Letter from Francis William Heyward to his mother concerning a recent sojourn to Battery Wagner on Morris Island, probably written in 1863. Francis relates to his mother the dangers of his recent trip to the battery claiming "the enemy fired their shots so beautifully," and how he endured six nights of shelling while stationed there. Afterwards, Francis "went to the city for a day, and I met Pa at the Mills House." 3p.
Letter from William Henry Heyward to James B. Heyward concerning granting power of attorney to satisfy some mortgages while one of the parties involved is in Charleston. Mortgages include several slaves and Fife Plantation. 2p.
Letter from Frank Myers to James B. Heyward informing him that Myers' medical exemptions for service have been revoked and he "will soon leave for the army of Tennessee." He offers James the service of his overseer, Pagett, writing that the slaves "will be much better pleased with him I think than they at present are" claiming their current overseer, Rawlinson, "has endeavored to predjudice (sic) them to him." 2p.

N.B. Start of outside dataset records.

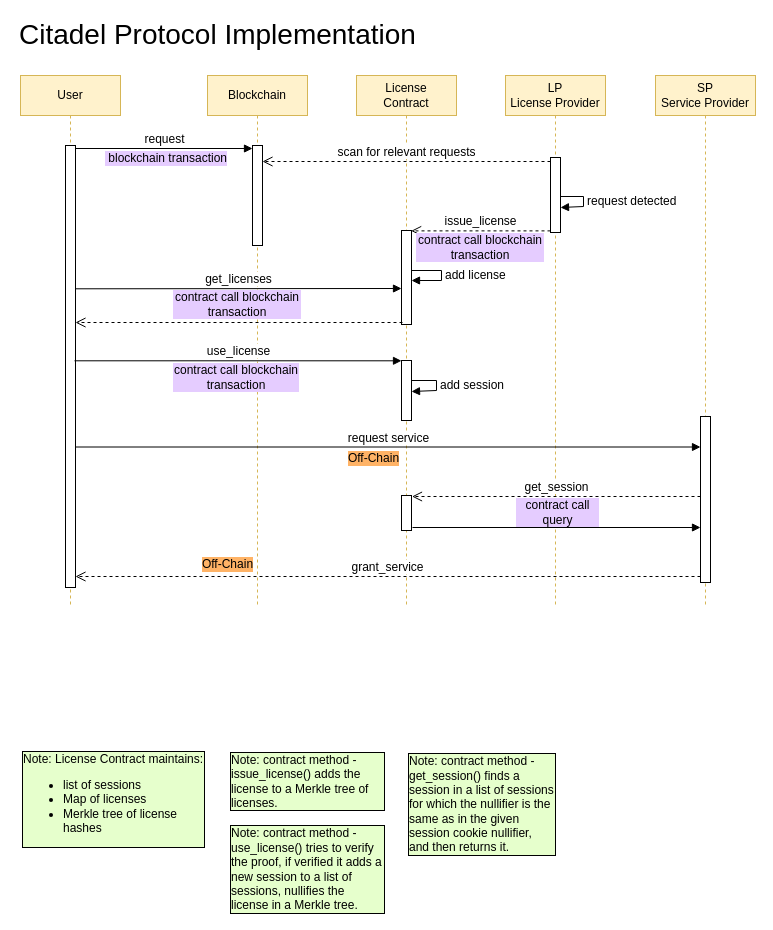
dusk-network/citadel keeps this draw.io diagram as docs/specs/images/implementation.drawio. Above is the earlier version. Source tidied: cells renumbered, new cells numbered last; positions are measured from the earlier drawing's top-left corner, leaving out a move shared by most shapes. Both pictures are drawn from the tidied source at 100%, with x=0, y=0 at pixel (17, 19).
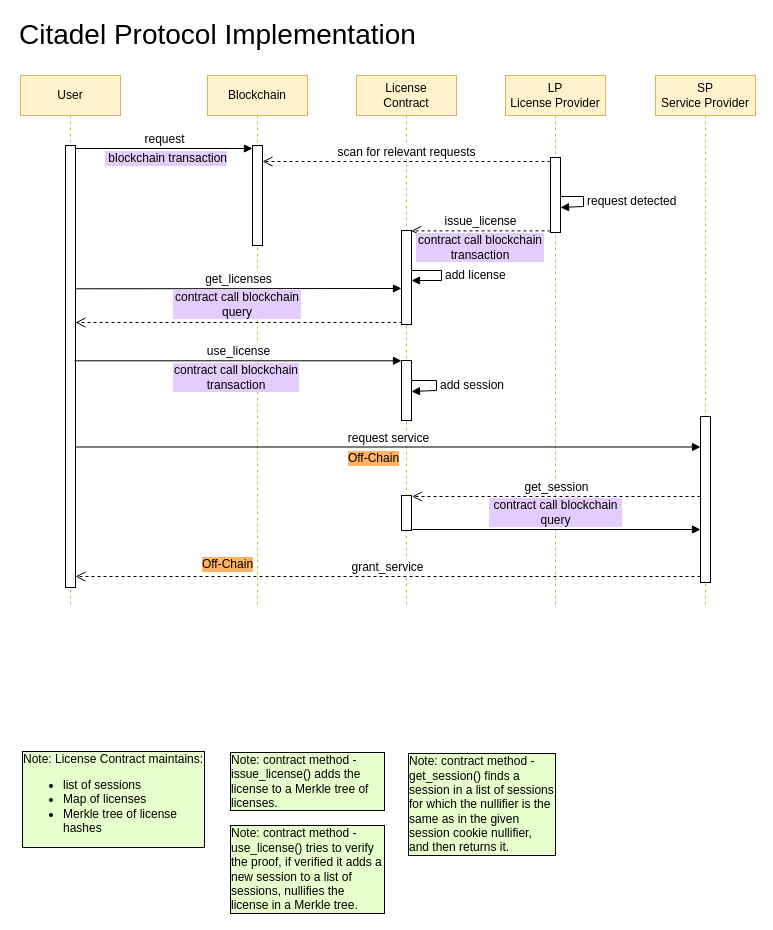
Above is the later version.

Commit message (it also covers changes not shown here):
Diagram correction

The edit, as a diff of the source:
```diff
@@
-    <mxCell id="23" value="contract call query" style="text;html=1;strokeColor=none;fillColor=none;align=center;verticalAlign=middle;whiteSpace=wrap;rounded=0;labelBackgroundColor=#E5CCFF;fontSize=12;" parent="1" vertex="1">
-      <mxGeometry x="498" y="483" width="85" height="20" as="geometry" />
+    <mxCell id="23" value="contract call blockchain query" style="text;html=1;strokeColor=none;fillColor=none;align=center;verticalAlign=middle;whiteSpace=wrap;rounded=0;labelBackgroundColor=#E5CCFF;fontSize=12;" parent="1" vertex="1">
+      <mxGeometry x="471" y="483" width="135" height="20" as="geometry" />
     </mxCell>
@@
     <mxCell id="29" style="html=1;verticalAlign=bottom;endArrow=block;rounded=0;fontSize=12;" parent="1" edge="1">
       <mxGeometry relative="1" as="geometry">
-        <mxPoint x="395" y="508" as="sourcePoint" />
-        <mxPoint x="683" y="508" as="targetPoint" />
+        <mxPoint x="395" y="510" as="sourcePoint" />
+        <mxPoint x="683" y="510" as="targetPoint" />
       </mxGeometry>
     </mxCell>
@@
-    <mxCell id="39" value="contract call blockchain transaction" style="text;html=1;strokeColor=none;fillColor=none;align=center;verticalAlign=middle;whiteSpace=wrap;rounded=0;labelBackgroundColor=#E5CCFF;fontSize=12;" parent="1" vertex="1">
+    <mxCell id="39" value="contract call blockchain query" style="text;html=1;strokeColor=none;fillColor=none;align=center;verticalAlign=middle;whiteSpace=wrap;rounded=0;labelBackgroundColor=#E5CCFF;fontSize=12;" parent="1" vertex="1">
       <mxGeometry x="155" y="270" width="130" height="30" as="geometry" />
     </mxCell>
```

Letter from Frank Myers to James B. Heyward informing him that he should look for another overseer because he is appealing the revocation of his medical exemption for service and that he may need to use the overseer that he had previously offered James. 2p.
Three receipts for confederate bonds issued to the holder under the "Act to reduce the Currency." All of the receipts are notarized on the reverse and two of them are, in return, transferred to pay taxes. 6p.
Letter from H.L. Elliott to James B. Heyward concerning an ongoing disagreement between Heyward and Frank Myers about payment of rent in "present currency." At the time the agreement was made "little distinction was made between confederate currency and Bank Notes." 2p.
Letter from James B. Heyward to Frank Myers informing him that he most likely will rent his property again but wants time to look for another place "where I may have greater hopes of health and profit." 2p.